At the USA fête, Academy Award–winning actress Ellen Burstyn, the star of the forthcoming series Political Animals, revealed that her escape is her bedroom. “It’s large—it’s a library,” she said. “And it has my favorite Buddha lamp and favorite purple Chinese rug in it. It’s all pretty wonderful.”
Burstyn’s costar Carla Gugino cited her roof deck—“even though it’s not officially a room”—explaining that she had recently acquired the oasis after moving to New York from Los Angeles. She added that her California home, once a French consulate, featured a knockout “I’m-ready-for-my-close-up stairwell with a high ceiling and an old chandelier.”
Alas, not everyone is comfortable with posh. “We’re not fancy,” Sigourney Weaver offered. “Exotic perhaps.” In her relatively unpretentious living room, there are “sculptures of palm trees, I think from the 1930s,” she said. “There are paintings from all over and a lot of African fabric. It’s a room where you should feel very welcome.”

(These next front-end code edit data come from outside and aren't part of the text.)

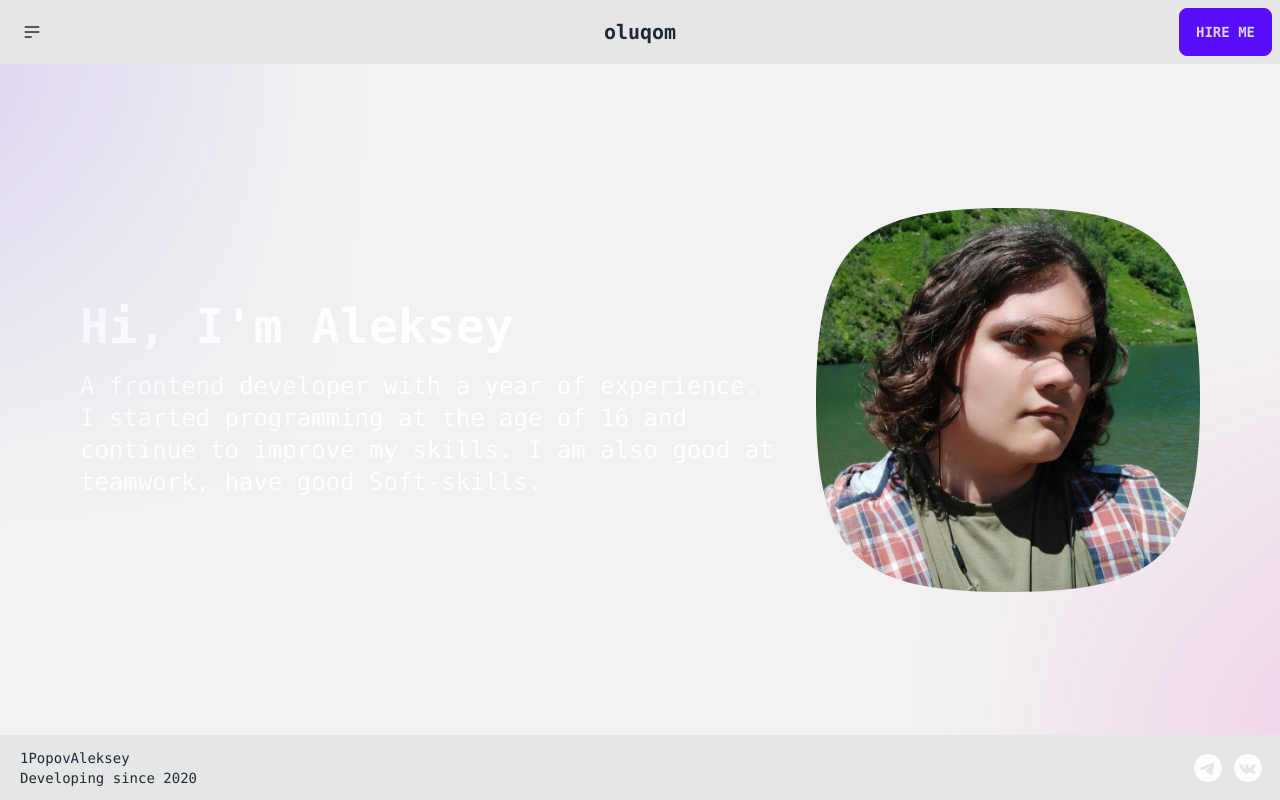
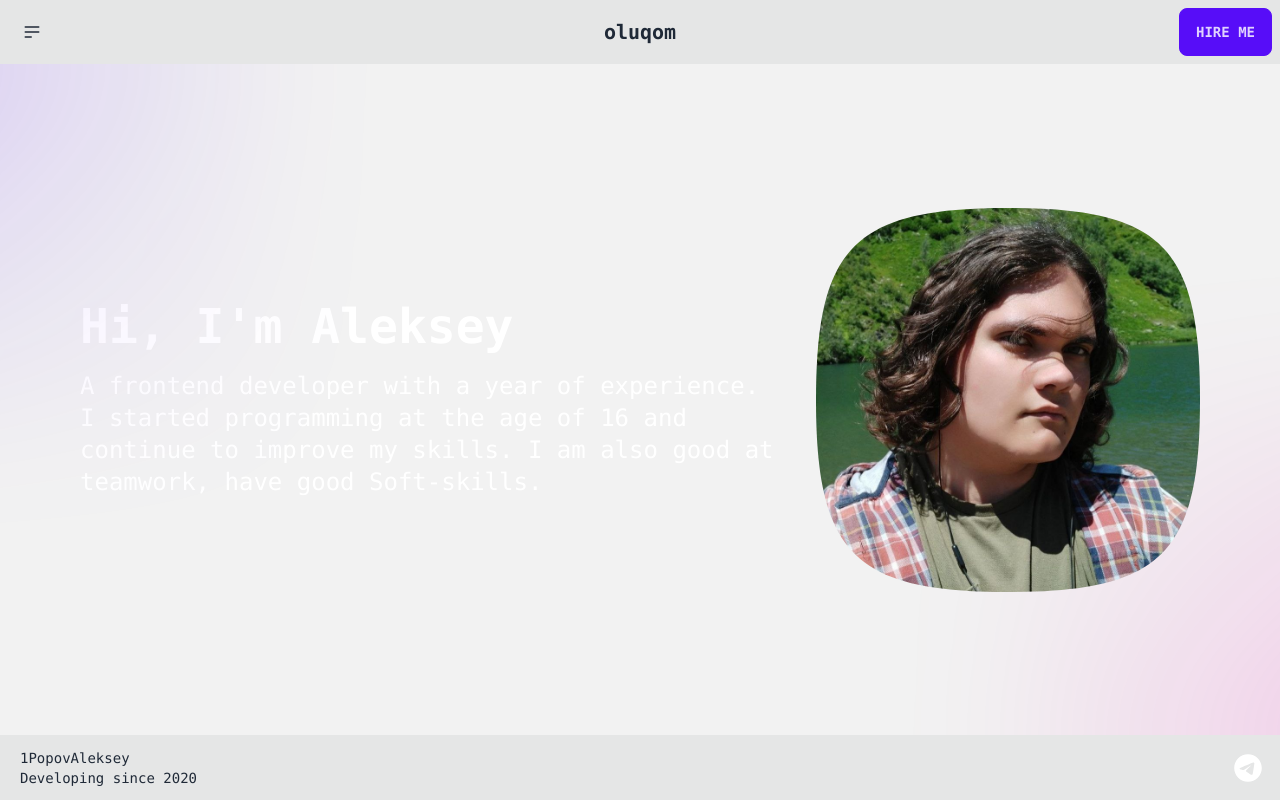
Before and after one commit to oluqom/oluqom, a React (Vite) app: page / in a window 1280 px wide. Built offline with nearby package versions, Linux system fonts and the light colour scheme.

Commit message:
feat: update Footer

```diff
--- a/src/widgets/LayoutFooter/ui/LayoutFooter.tsx
+++ b/src/widgets/LayoutFooter/ui/LayoutFooter.tsx
@@ -10,7 +10,7 @@ const LayoutFooter = () => {
         </div>
         <div className="md:place-self-center md:justify-self-end">
           <div className="grid grid-flow-col gap-4">
-            <a href="https://t.me/AlekseyPopovDev">
+            <a href="https://t.me/oluqom">
               <svg
                 className="fill-white scale-125"
                 xmlns="http://www.w3.org/2000/svg"
@@ -21,17 +21,6 @@ const LayoutFooter = () => {
                 <path d="M25,2c12.703,0,23,10.297,23,23S37.703,48,25,48S2,37.703,2,25S12.297,2,25,2z M32.934,34.375 c0.423-1.298,2.405-14.234,2.65-16.783c0.074-0.772-0.17-1.285-0.648-1.514c-0.578-0.278-1.434-0.139-2.427,0.219 c-1.362,0.491-18.774,7.884-19.78,8.312c-0.954,0.405-1.856,0.847-1.856,1.487c0,0.45,0.267,0.703,1.003,0.966 c0.766,0.273,2.695,0.858,3.834,1.172c1.097,0.303,2.346,0.04,3.046-0.395c0.742-0.461,9.305-6.191,9.92-6.693 c0.614-0.502,1.104,0.141,0.602,0.644c-0.502,0.502-6.38,6.207-7.155,6.997c-0.941,0.959-0.273,1.953,0.358,2.351 c0.721,0.454,5.906,3.932,6.687,4.49c0.781,0.558,1.573,0.811,2.298,0.811C32.191,36.439,32.573,35.484,32.934,34.375z" />
               </svg>
             </a>
-            <a href="">
-              <svg
-                className="fill-white scale-125"
-                xmlns="http://www.w3.org/2000/svg"
-                viewBox="0 0 50 50"
-                width="24px"
-                height="24px"
-              >
-                <path d="M25,2C12.318,2,2,12.318,2,25s10.318,23,23,23c12.683,0,23-10.318,23-23S37.683,2,25,2z M34.973,29.535 c2.237,1.986,2.702,2.695,2.778,2.816C38.678,33.821,36.723,34,36.723,34h-4.12c0,0-1.003,0.011-1.86-0.557 c-1.397-0.915-2.86-2.689-3.888-2.381C25.992,31.32,26,32.486,26,33.483C26,33.84,25.693,34,25,34s-0.981,0-1.288,0 c-2.257,0-4.706-0.76-7.149-3.313c-3.456-3.609-6.487-10.879-6.487-10.879s-0.179-0.366,0.016-0.589 c0.221-0.25,0.822-0.218,0.822-0.218L14.909,19c0,0,0.376,0.071,0.646,0.261c0.223,0.156,0.347,0.454,0.347,0.454 s0.671,2.216,1.526,3.629c1.67,2.758,2.447,2.828,3.014,2.531C21.27,25.445,21,22.513,21,22.513s0.037-1.259-0.395-1.82 c-0.333-0.434-0.97-0.665-1.248-0.701c-0.225-0.029,0.151-0.423,0.63-0.648C20.627,19.059,21.498,18.986,23,19 c1.169,0.011,1.506,0.081,1.962,0.186C26.341,19.504,26,20.343,26,23.289c0,0.944-0.13,2.271,0.582,2.711 c0.307,0.19,1.359,0.422,3.231-2.618c0.889-1.442,1.596-3.834,1.596-3.834s0.146-0.263,0.373-0.393 c0.232-0.133,0.225-0.13,0.543-0.13S35.832,19,36.532,19c0.699,0,1.355-0.008,1.468,0.402c0.162,0.589-0.516,2.607-2.234,4.797 C32.943,27.793,32.63,27.457,34.973,29.535z" />
-              </svg>
-            </a>
           </div>
         </div>
       </footer>
```
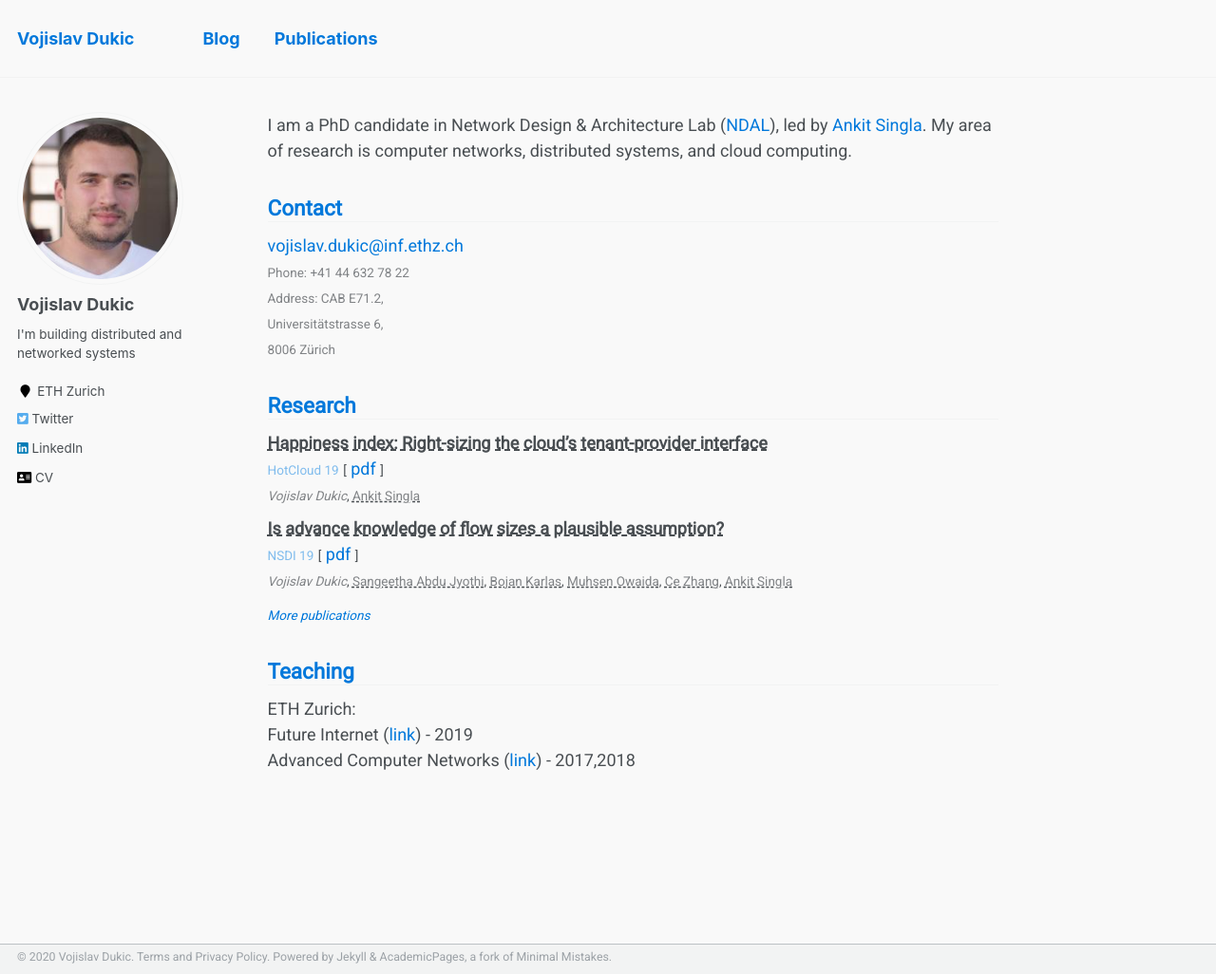
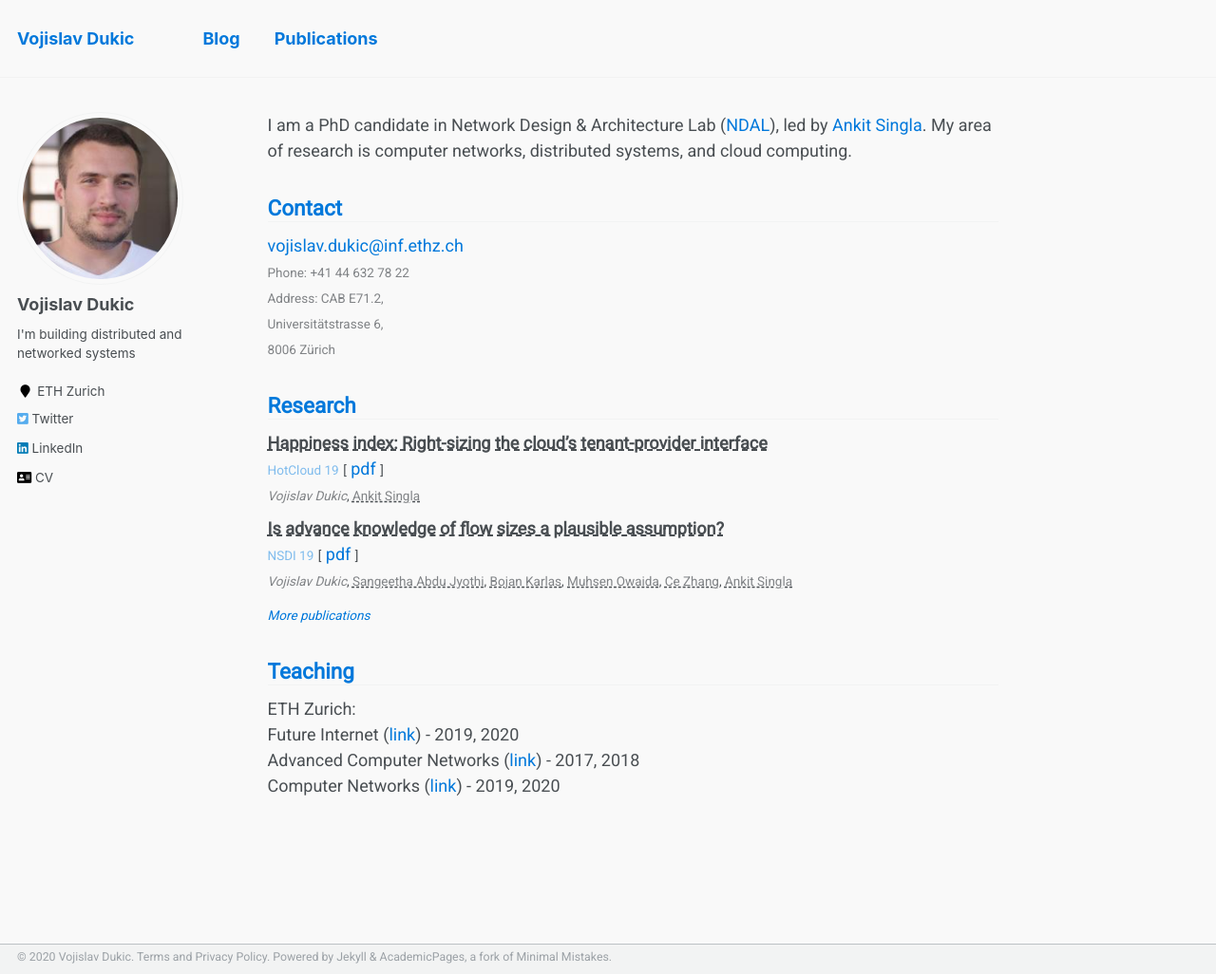
Before and after one commit to vojislavdjukic/personal_website, a Jekyll site: the page built from _pages/about.md, in a window 1280 px wide and 1026 px high. Shown: the whole window at 95% size. Built offline with Jekyll 4.4.1, drawn with Linux system fonts in a browser that asks for light colours.

Commit message:
Teaching update

```diff
--- a/_pages/about.md
+++ b/_pages/about.md
@@ -37,5 +37,6 @@ Research
 Teaching
 ------
 ETH Zurich:<br />
-Future Internet (<a class="flink" href="https://ndal.ethz.ch/courses/fi.html">link</a>) - 2019 <br />
-Advanced Computer Networks (<a class="flink" href="https://ndal.ethz.ch/courses/acn.html">link</a>) - 2017,2018 <br />
+Future Internet (<a class="flink" href="https://ndal.ethz.ch/courses/fi.html">link</a>) - 2019, 2020 <br />
+Advanced Computer Networks (<a class="flink" href="https://ndal.ethz.ch/courses/acn.html">link</a>) - 2017, 2018 <br />
+Computer Networks (<a class="flink" href="https://ndal.ethz.ch/courses/networks.html">link</a>) - 2019, 2020 <br />
```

Finally, while Campbell Scott’s character on the show Royal Pains, Boris Kuester von Jurgens-Ratenicz, gets to call the 127-room Oheka Castle on New York’s Long Island his home, the actor admitted his own residence is not quite so fancy. “Dude,” he told AD, “my home is many things. But posh it is not.”